You can choose from several control modes, depending on how often you use your outdoor lighting system. This includes conventional manual control (which involves pushing a button or a switch) and automatic control.
Combined with a flood light, a series of wall lights or spotlights, a motion detector activates automatically as night falls.
Motion detectors are generally equipped with three adjustable settings: sensitivity to motion, the time it takes to light up after detecting motion and an automatic trigger which decides at which point of the evening the device is activated.
A timer allows a light source to turn off automatically after a predetermined length of time. The light can be switched on using one or several push buttons installed in strategic locations (by the door, top of a set of stairs, etc.) while the timer itself is usually hidden away in a separate box or cupboard.
Timers usually feature a graduated control or an LED screen which allows you to set the length of time between pressing the 'on' button and automatic switch-off. The advantage of this system is that you can have multiple switches and just one timer to control the whole system.
There are many types of switches from basic switches to remote, touch-sensitive or dimmer switches. Yet they all have the same purpose: to set up electrical contact and turn your lighting appliance on. This is the easiest way to control your light sources.
The best setup for outdoor lighting is a light-up switch which is very handy for finding the switch in the dark.

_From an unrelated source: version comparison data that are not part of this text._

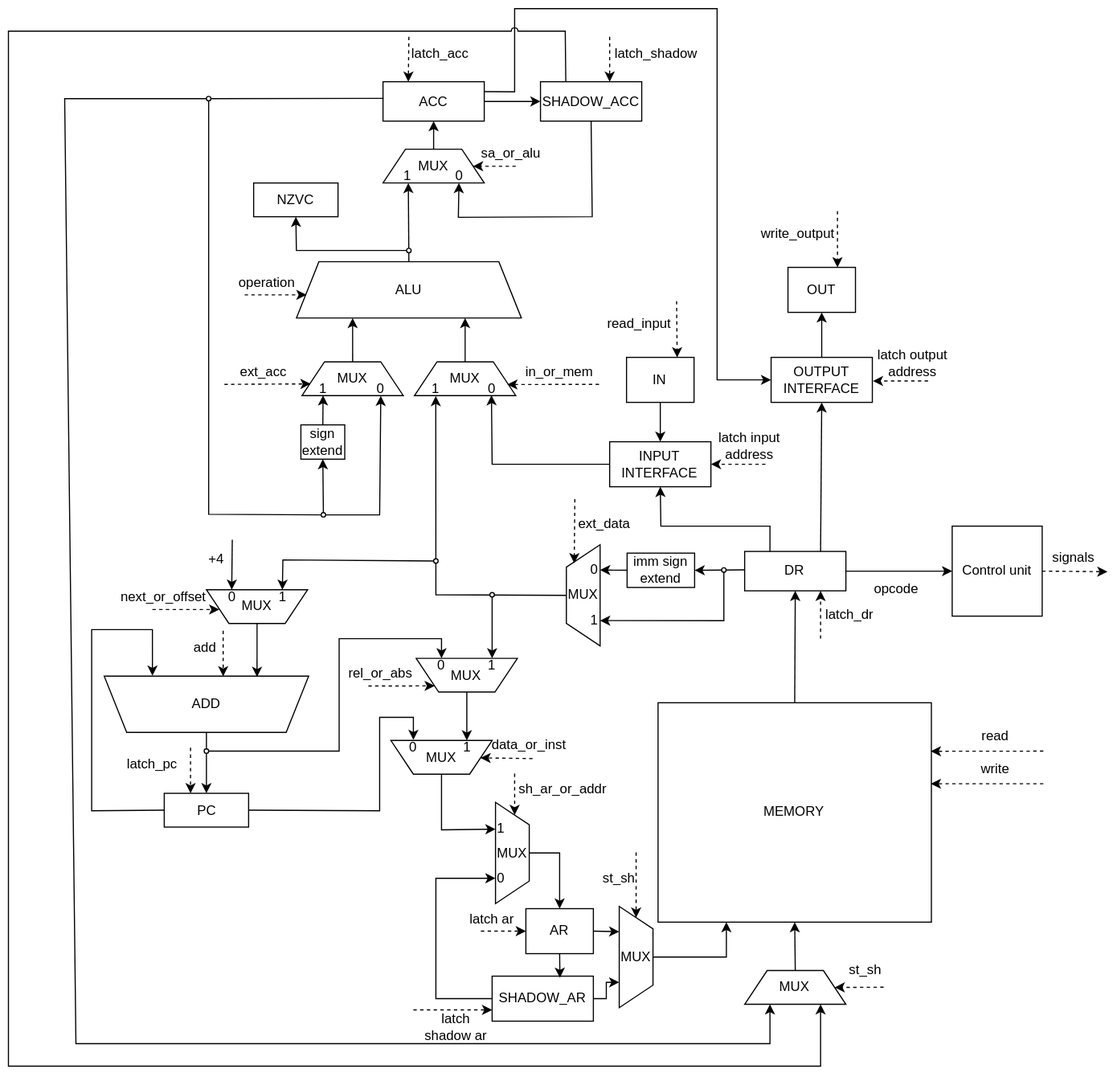
Before: assets/datapath/scheme.svg, a diagram exported from draw.io (AstroSoup/computer-system-architecture-lab-4). Source tidied: cells renumbered, new cells last; positions are measured from the earlier drawing's top-left corner, leaving out a move shared by most shapes.
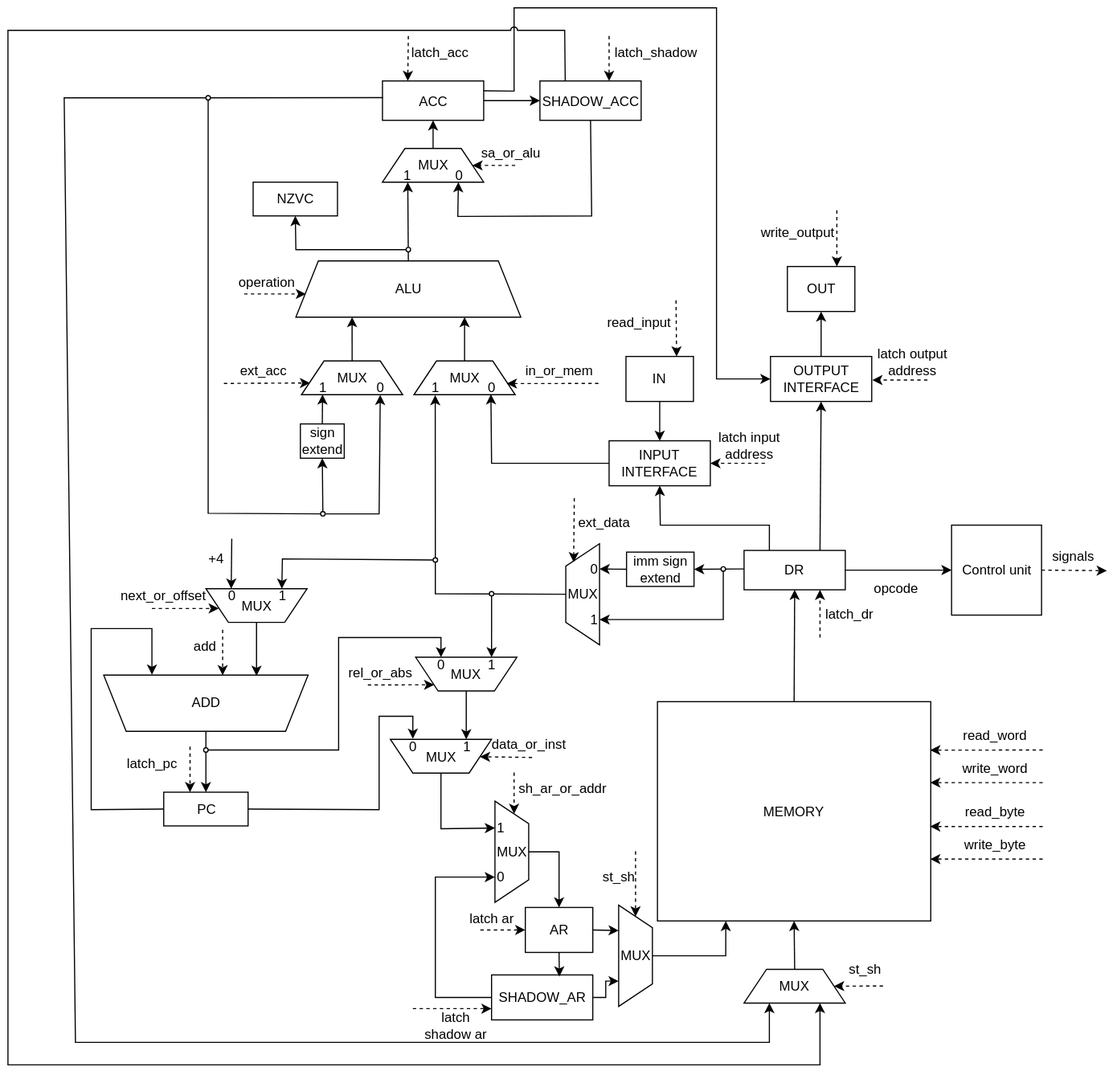
The same diagram one commit later.

Change to the diagram source:
```diff
@@ -63,7 +63,7 @@
         <mxPoint x="920" y="660" as="sourcePoint" />
       </mxGeometry>
     </mxCell>
-    <mxCell id="21" value="read" style="text;html=1;whiteSpace=wrap;strokeColor=none;fillColor=none;align=center;verticalAlign=middle;rounded=0;" parent="1" vertex="1">
+    <mxCell id="21" value="read_word" style="text;html=1;whiteSpace=wrap;strokeColor=none;fillColor=none;align=center;verticalAlign=middle;rounded=0;" parent="1" vertex="1">
       <mxGeometry x="835.5" y="632" width="84.5" height="30" as="geometry" />
     </mxCell>
     <mxCell id="22" style="endArrow=classic;html=1;rounded=0;entryX=1;entryY=0.75;entryDx=0;entryDy=0;dashed=1;" parent="1" edge="1">
@@ -458,7 +458,7 @@
         <mxPoint x="820" y="689" as="targetPoint" />
       </mxGeometry>
     </mxCell>
-    <mxCell id="107" value="write" style="text;html=1;whiteSpace=wrap;strokeColor=none;fillColor=none;align=center;verticalAlign=middle;rounded=0;" parent="1" vertex="1">
+    <mxCell id="107" value="write_word" style="text;html=1;whiteSpace=wrap;strokeColor=none;fillColor=none;align=center;verticalAlign=middle;rounded=0;" parent="1" vertex="1">
       <mxGeometry x="835.5" y="661" width="84.5" height="30" as="geometry" />
     </mxCell>
     <mxCell id="108" style="endArrow=classic;html=1;rounded=0;entryX=0.75;entryY=0;entryDx=0;entryDy=0;dashed=1;" parent="1" edge="1" target="4">
@@ -588,5 +588,23 @@
     <mxCell id="144" value="st_sh" style="text;html=1;whiteSpace=wrap;strokeColor=none;fillColor=none;align=center;verticalAlign=middle;rounded=0;" parent="1" vertex="1">
       <mxGeometry x="732" y="840" width="60" height="30" as="geometry" />
     </mxCell>
+    <mxCell id="145" style="endArrow=classic;html=1;rounded=0;dashed=1;entryX=0.998;entryY=0.221;entryDx=0;entryDy=0;entryPerimeter=0;" parent="1" edge="1">
+      <mxGeometry relative="1" as="geometry">
+        <mxPoint x="920" y="728" as="sourcePoint" />
+        <mxPoint x="820" y="728" as="targetPoint" />
+      </mxGeometry>
+    </mxCell>
+    <mxCell id="146" value="read_byte" style="text;html=1;whiteSpace=wrap;strokeColor=none;fillColor=none;align=center;verticalAlign=middle;rounded=0;" parent="1" vertex="1">
+      <mxGeometry x="835.5" y="700" width="84.5" height="30" as="geometry" />
+    </mxCell>
+    <mxCell id="147" style="endArrow=classic;html=1;rounded=0;dashed=1;entryX=0.998;entryY=0.221;entryDx=0;entryDy=0;entryPerimeter=0;" parent="1" edge="1">
+      <mxGeometry relative="1" as="geometry">
+        <mxPoint x="920" y="757" as="sourcePoint" />
+        <mxPoint x="820" y="757" as="targetPoint" />
+      </mxGeometry>
+    </mxCell>
+    <mxCell id="148" value="write_byte" style="text;html=1;whiteSpace=wrap;strokeColor=none;fillColor=none;align=center;verticalAlign=middle;rounded=0;" parent="1" vertex="1">
+      <mxGeometry x="835.5" y="729" width="84.5" height="30" as="geometry" />
+    </mxCell>
   </root>
 </mxGraphModel>
```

Installing a switch indoors can help you save money if you often find yourself forgetting to switch off your lights when you're in the garden!
Choosing an outdoor light for your needs
* = Not suitable
** = Can be suitable
*** = Ideal (whether you have additional lighting or not)
4 tips for choosing your outdoor lighting
1. Choose lighting to match your needs
Just looking to brighten up a path at night? Wall spotlights, post lights and solar lights are all great options. Be sure to find the right balance between design and functionality (after all, it's no good lighting up the street or the side of the house if your goal is to see your path!).
2. Use the right lightbulbs for your appliances
If you're looking for direct, functional lighting, do not go for more power than you need. Choose low-energy bulbs for your long summer evenings and be sure to choose a high IP rating.
Remember: the higher the IP rating, the more efficient the operation and the longer your lightbulbs will last. If you find yourself comparing two bulbs, go for the one with better water and dust protection.
3. Position and adjust your lights properly
Setting a timer and a motion detector is great for saving money, but only if you adjust these accessories correctly. Otherwise, you may find yourself using up more energy than necessary. Similarly, you need to be sure that your lights are being set in the right position to direct the light exactly where you need it.
4. Choosing sustainable materials
Be sure to choose stainless steel or aluminium frames and structures for your lighting if you live in a coastal area – or if you are simply looking for a durable purchase. And if you have children, remember that outdoor wall lamps or any type of surface lighting will not be safe from flying balls so make sure you choose a hard-wearing material!
Guide written by:
Jeremy, construction site supervisor, Cardiff, 128 guides
Electrician by trade, I first worked in industrial estates where I installed, wired and fixed a large number of electrical installations. After this, I managed a team of electricians for this type of work. 10 years or so ago, I turned to building and construction. From the modest family home, to gyms and theatres; I have been able to coordinate, audit and organise all sorts of construction sites. for 4 years now, I am restaoring and bulding an extrension to a bungalow in the heart of the welsh countyside. My experience in manual work and my knowledge means I am proud to be of service. Terraces, interior design, roofing, plumbing, electricty, anything goes! We have, my wife, daughter and I, built almost everything we have from scratch! So to answer all of your questions, and to orientate and advise you on coosing your tools? Easy!